- **Problem details**
Report every line of the records that includes the word "Systems".

- **Material to process**

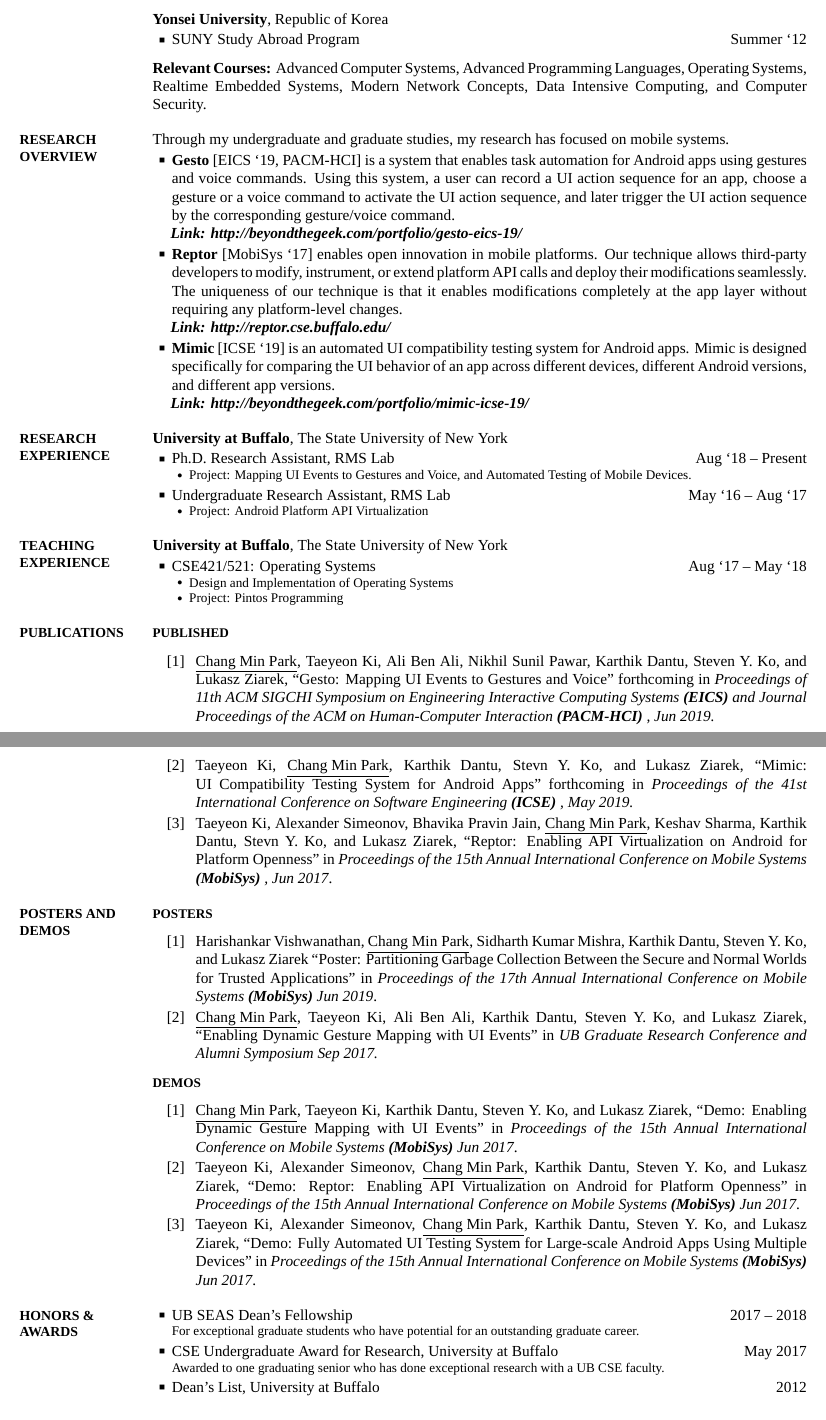
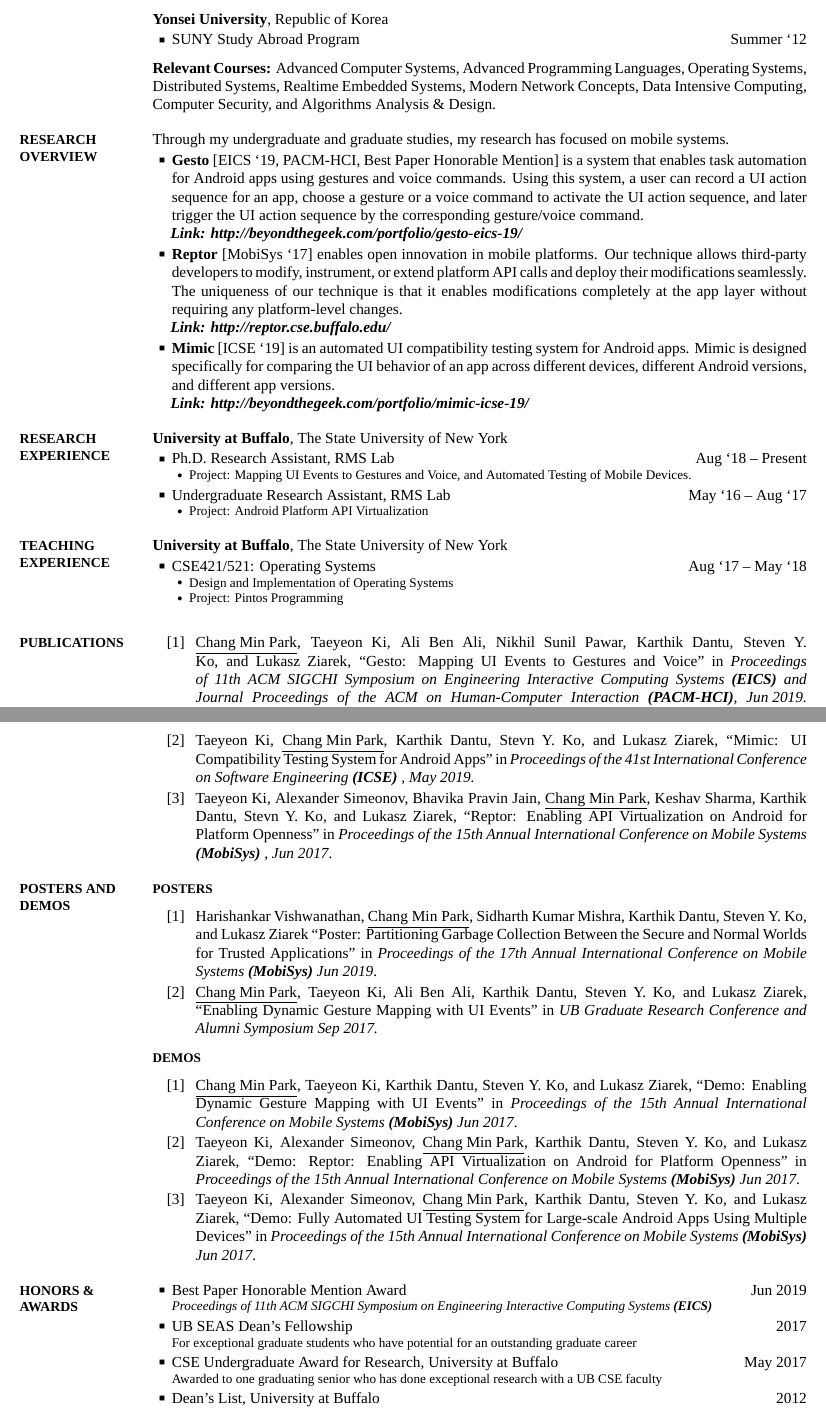
Before and after one commit to ChangMinPark/cv, a LaTeX CV (CV.tex): two parts of pages 1 and 2 of 2, joined at a grey line, cut so that both start at the same text. The pictures show the PDF file CV.pdf that the author committed with the source.

Commit message:
update Best Paper Honorable Mention Award

```diff
--- a/CV.tex
+++ b/CV.tex
@@ -152,8 +152,9 @@
 
 \BigGap
 \Entry
-\textbf{Relevant Courses:} Advanced Computer Systems, Advanced Programming Languages, Operating Systems,
-Realtime Embedded Systems, Modern Network Concepts, Data Intensive Computing,  and Computer Security.
+\textbf{Relevant Courses:} Advanced Computer Systems, Advanced Programming Languages,
+Operating Systems, Distributed Systems, Realtime Embedded Systems, Modern Network Concepts,
+Data Intensive Computing, Computer Security, and Algorithms Analysis \& Design.
 
 %%%%%%%%%%%%%%%%%%%%%%%
 %% RESEARCH OVERVIEW %%
@@ -186,7 +187,7 @@
 
 \Gap
 \BulletItem
-\textbf{Gesto} [EICS `19, PACM-HCI] is a system that enables task automation for Android apps using gestures
+\textbf{Gesto} [EICS `19, PACM-HCI, Best Paper Honorable Mention] is a system that enables task automation for Android apps using gestures
 and voice commands. Using this system, a user can record a UI action sequence for an app,
 choose a gesture or a voice command to activate the UI action sequence, and later trigger
 the UI action sequence by the corresponding gesture/voice command.
@@ -303,16 +304,15 @@
 \NumberedItem{[1]}
 \underline{Chang~Min~Park}, Taeyeon~Ki, Ali Ben Ali,
 Nikhil Sunil Pawar, Karthik Dantu, Steven Y. Ko, and Lukasz Ziarek,
-``Gesto: Mapping UI Events to Gestures and Voice''
-forthcoming in
+``Gesto: Mapping UI Events to Gestures and Voice'' in
 \textit{Proceedings of 11th ACM SIGCHI Symposium on Engineering Interactive Computing Systems \textbf{(EICS)}
-and \textit{Journal Proceedings of the ACM on Human-Computer Interaction \textbf{(PACM-HCI)}}
-, \DatestampYM{2019}{06}.}
+and \textit{Journal Proceedings of the ACM on Human-Computer Interaction \textbf{(PACM-HCI)}}, \DatestampYM{2019}{06}.}
+\linebreak\textbf{Best Paper Honorable Mention}
 
 \Gap
 \NumberedItem{[2]}
 Taeyeon Ki, \underline{Chang Min Park}, Karthik Dantu, Stevn Y. Ko, and Lukasz Ziarek,
-``Mimic: UI Compatibility Testing System for Android Apps'' forthcoming in
+``Mimic: UI Compatibility Testing System for Android Apps'' in
 \textit{Proceedings of the 41st International Conference on Software Engineering \textbf{(ICSE)}
 , \DatestampYM{2019}{5}.}
 
@@ -415,16 +415,24 @@
 {Honors \& Awards}
 {PDF:HonorsAndAwards}
 
+\BulletItem
+Best Paper Honorable Mention Award
+\hfill
+\DatestampYM{2019}{06}
+\begin{Detail}
+\Item
+\textit{Proceedings of 11th ACM SIGCHI Symposium on Engineering Interactive Computing Systems \textbf{(EICS)}}
+\end{Detail}
 
+\Gap
 \BulletItem
 UB SEAS Dean’s Fellowship
 \hfill
-\DatestampY{2017} --
-\DatestampY{2018}
+\DatestampY{2017}
 \begin{Detail}
 \Item
 For exceptional graduate students who have potential for an outstanding
-graduate career.
+graduate career
 \end{Detail}
 
 \Gap
```
Also changed, not shown: CV.pdf, CV.tex (12 more changed lines).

- **Answer to this task**
-\textbf{Relevant Courses:} Advanced Computer Systems, Advanced Programming Languages, Operating Systems,
-Realtime Embedded Systems, Modern Network Concepts, Data Intensive Computing,  and Computer Security.
+\textbf{Relevant Courses:} Advanced Computer Systems, Advanced Programming Languages,
+Operating Systems, Distributed Systems, Realtime Embedded Systems, Modern Network Concepts,
 \textit{Proceedings of 11th ACM SIGCHI Symposium on Engineering Interactive Computing Systems \textbf{(EICS)}
+\textit{Proceedings of 11th ACM SIGCHI Symposium on Engineering Interactive Computing Systems \textbf{(EICS)}}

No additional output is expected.